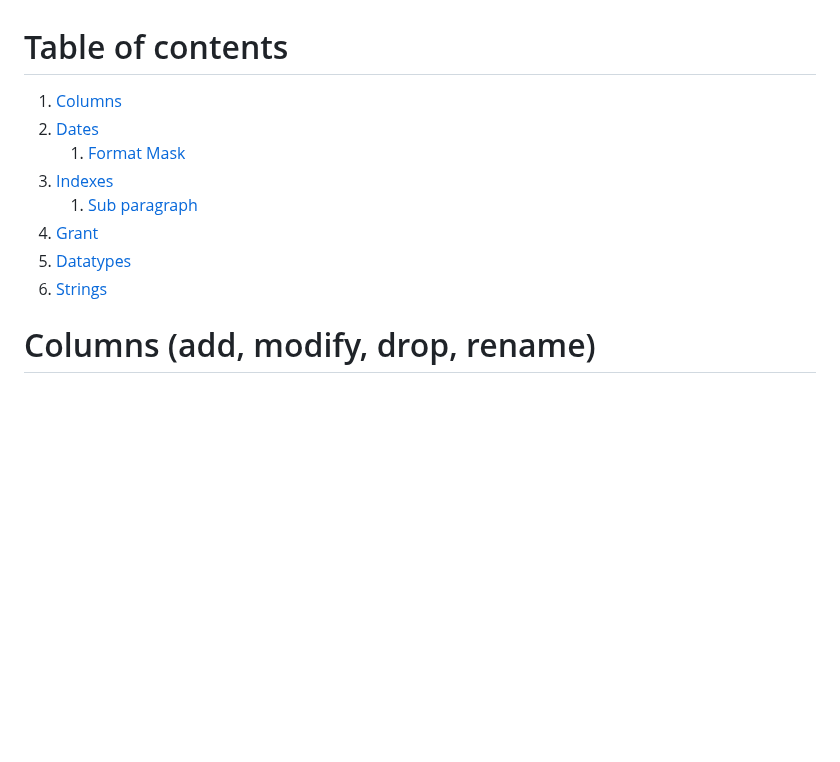
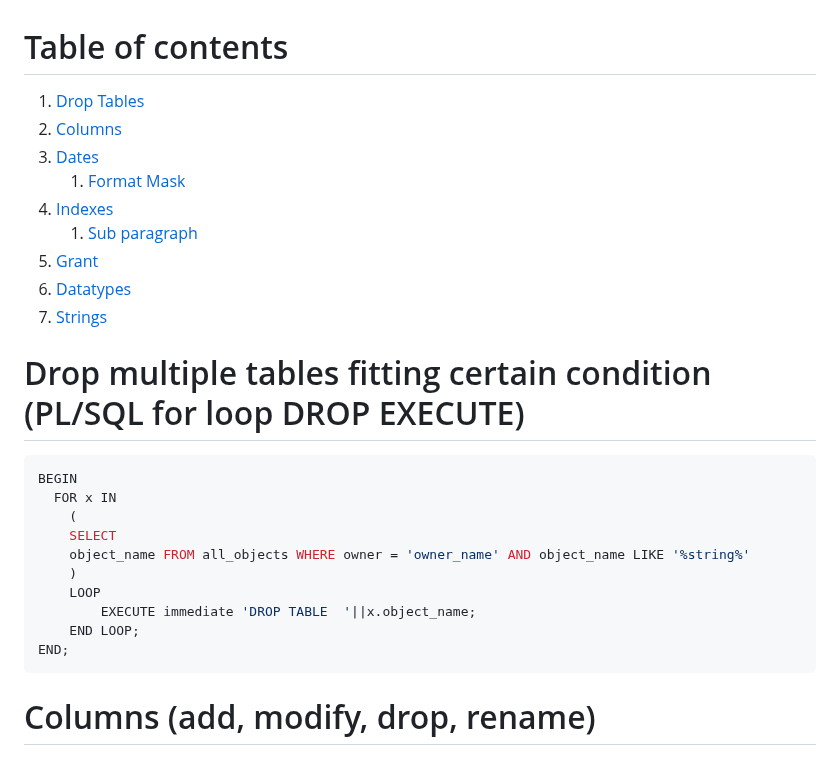
Before and after one commit to AngryDataGirl/Cheat-Sheets, a Markdown page: ORACLE_cheat_sheet.md, the part around the change. GitHub-like rendering; blank space fills up the shorter version.

````diff
--- a/ORACLE_cheat_sheet.md
+++ b/ORACLE_cheat_sheet.md
@@ -1,12 +1,27 @@
 # Table of contents
-1. [Columns](#columns)
-1. [Dates](#dates)
+1. [Drop Tables](#drop)
+2. [Columns](#columns)
+3. [Dates](#dates)
     1. [Format Mask](#dateformatmask)
-3. [Indexes](#indexes)
+4. [Indexes](#indexes)
     1. [Sub paragraph](#subparagraph1)
-4. [Grant](#grant)
-5. [Datatypes](#datatypes)
-6. [Strings](#strings)
+5. [Grant](#grant)
+6. [Datatypes](#datatypes)
+7. [Strings](#strings)
+
+# Drop multiple tables fitting certain condition (PL/SQL for loop DROP EXECUTE) <a name = "drop"></a>
+```sql
+BEGIN
+  FOR x IN
+    (
+    SELECT
+    object_name FROM all_objects WHERE owner = 'owner_name' AND object_name LIKE '%string%'
+    )
+    LOOP
+        EXECUTE immediate 'DROP TABLE  '||x.object_name;
+    END LOOP;
+END;
+```
 
 # Columns (add, modify, drop, rename) <a name = "columns"></a>
 
````
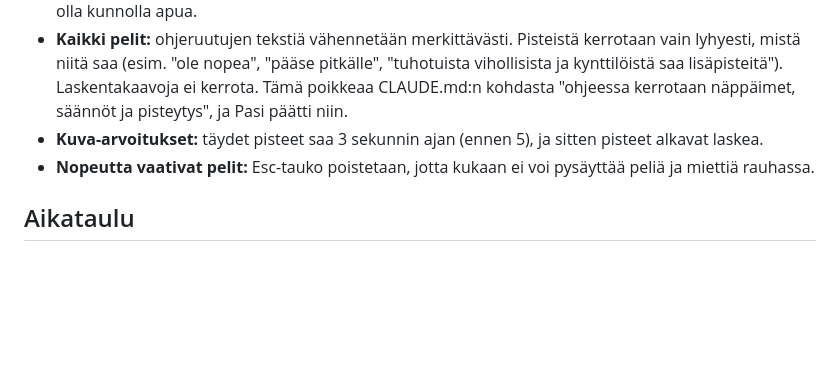
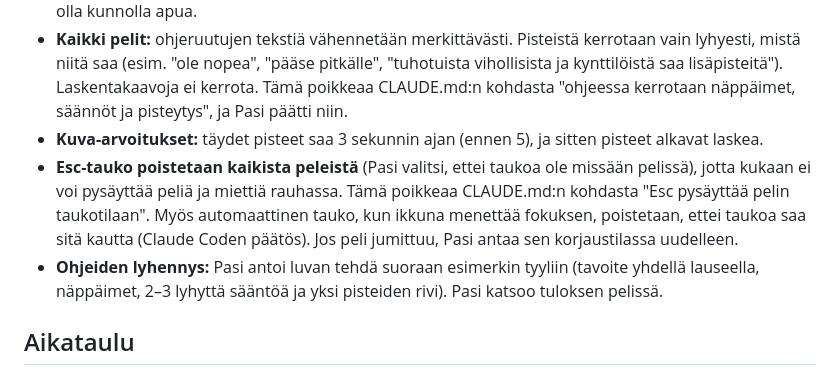
Before and after one commit to pasihaverinen90-hash/Halloween, a Markdown page: EDISTYMINEN.md, the part around the change. GitHub-like rendering; blank space fills up the shorter version.

Commit message:
Edistyminen: tauko pois kaikista peleistä, ohjeet lyhennetään
Co-Authored-By: Claude Opus 5.5 <noreply@anthropic.com>

```diff
--- a/EDISTYMINEN.md
+++ b/EDISTYMINEN.md
@@ -274,7 +274,8 @@ Pasi: "älä vielä koodaa, kerätään kommentteja eri peleistä". Tehdään va
 - **Kurpitsalinko:** symbolit muuttuvat: −1 → −2 (helppo paikka) ja −3 → −5 (hankala paikka). Niistä pitää olla kunnolla apua.
 - **Kaikki pelit:** ohjeruutujen tekstiä vähennetään merkittävästi. Pisteistä kerrotaan vain lyhyesti, mistä niitä saa (esim. "ole nopea", "pääse pitkälle", "tuhotuista vihollisista ja kynttilöistä saa lisäpisteitä"). Laskentakaavoja ei kerrota. Tämä poikkeaa CLAUDE.md:n kohdasta "ohjeessa kerrotaan näppäimet, säännöt ja pisteytys", ja Pasi päätti niin.
 - **Kuva-arvoitukset:** täydet pisteet saa 3 sekunnin ajan (ennen 5), ja sitten pisteet alkavat laskea.
-- **Nopeutta vaativat pelit:** Esc-tauko poistetaan, jotta kukaan ei voi pysäyttää peliä ja miettiä rauhassa.
+- **Esc-tauko poistetaan kaikista peleistä** (Pasi valitsi, ettei taukoa ole missään pelissä), jotta kukaan ei voi pysäyttää peliä ja miettiä rauhassa. Tämä poikkeaa CLAUDE.md:n kohdasta "Esc pysäyttää pelin taukotilaan". Myös automaattinen tauko, kun ikkuna menettää fokuksen, poistetaan, ettei taukoa saa sitä kautta (Claude Coden päätös). Jos peli jumittuu, Pasi antaa sen korjaustilassa uudelleen.
+- **Ohjeiden lyhennys:** Pasi antoi luvan tehdä suoraan esimerkin tyyliin (tavoite yhdellä lauseella, näppäimet, 2–3 lyhyttä sääntöä ja yksi pisteiden rivi). Pasi katsoo tuloksen pelissä.
 
 ## Aikataulu
 
```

Task prompt: Each line of the listing above must be given again exactly; the pictures are to be left out.

Exercise result:
Before and after one commit to AngryDataGirl/Cheat-Sheets, a Markdown page: ORACLE_cheat_sheet.md, the part around the change. GitHub-like rendering; blank space fills up the shorter version.

````diff
--- a/ORACLE_cheat_sheet.md
+++ b/ORACLE_cheat_sheet.md
@@ -1,12 +1,27 @@
 # Table of contents
-1. [Columns](#columns)
-1. [Dates](#dates)
+1. [Drop Tables](#drop)
+2. [Columns](#columns)
+3. [Dates](#dates)
     1. [Format Mask](#dateformatmask)
-3. [Indexes](#indexes)
+4. [Indexes](#indexes)
     1. [Sub paragraph](#subparagraph1)
-4. [Grant](#grant)
-5. [Datatypes](#datatypes)
-6. [Strings](#strings)
+5. [Grant](#grant)
+6. [Datatypes](#datatypes)
+7. [Strings](#strings)
+
+# Drop multiple tables fitting certain condition (PL/SQL for loop DROP EXECUTE) <a name = "drop"></a>
+```sql
+BEGIN
+  FOR x IN
+    (
+    SELECT
+    object_name FROM all_objects WHERE owner = 'owner_name' AND object_name LIKE '%string%'
+    )
+    LOOP
+        EXECUTE immediate 'DROP TABLE  '||x.object_name;
+    END LOOP;
+END;
+```
 
 # Columns (add, modify, drop, rename) <a name = "columns"></a>
 
````
Before and after one commit to pasihaverinen90-hash/Halloween, a Markdown page: EDISTYMINEN.md, the part around the change. GitHub-like rendering; blank space fills up the shorter version.

Commit message:
Edistyminen: tauko pois kaikista peleistä, ohjeet lyhennetään
Co-Authored-By: Claude Opus 5.5 <noreply@anthropic.com>

```diff
--- a/EDISTYMINEN.md
+++ b/EDISTYMINEN.md
@@ -274,7 +274,8 @@ Pasi: "älä vielä koodaa, kerätään kommentteja eri peleistä". Tehdään va
 - **Kurpitsalinko:** symbolit muuttuvat: −1 → −2 (helppo paikka) ja −3 → −5 (hankala paikka). Niistä pitää olla kunnolla apua.
 - **Kaikki pelit:** ohjeruutujen tekstiä vähennetään merkittävästi. Pisteistä kerrotaan vain lyhyesti, mistä niitä saa (esim. "ole nopea", "pääse pitkälle", "tuhotuista vihollisista ja kynttilöistä saa lisäpisteitä"). Laskentakaavoja ei kerrota. Tämä poikkeaa CLAUDE.md:n kohdasta "ohjeessa kerrotaan näppäimet, säännöt ja pisteytys", ja Pasi päätti niin.
 - **Kuva-arvoitukset:** täydet pisteet saa 3 sekunnin ajan (ennen 5), ja sitten pisteet alkavat laskea.
-- **Nopeutta vaativat pelit:** Esc-tauko poistetaan, jotta kukaan ei voi pysäyttää peliä ja miettiä rauhassa.
+- **Esc-tauko poistetaan kaikista peleistä** (Pasi valitsi, ettei taukoa ole missään pelissä), jotta kukaan ei voi pysäyttää peliä ja miettiä rauhassa. Tämä poikkeaa CLAUDE.md:n kohdasta "Esc pysäyttää pelin taukotilaan". Myös automaattinen tauko, kun ikkuna menettää fokuksen, poistetaan, ettei taukoa saa sitä kautta (Claude Coden päätös). Jos peli jumittuu, Pasi antaa sen korjaustilassa uudelleen.
+- **Ohjeiden lyhennys:** Pasi antoi luvan tehdä suoraan esimerkin tyyliin (tavoite yhdellä lauseella, näppäimet, 2–3 lyhyttä sääntöä ja yksi pisteiden rivi). Pasi katsoo tuloksen pelissä.
 
 ## Aikataulu
 
```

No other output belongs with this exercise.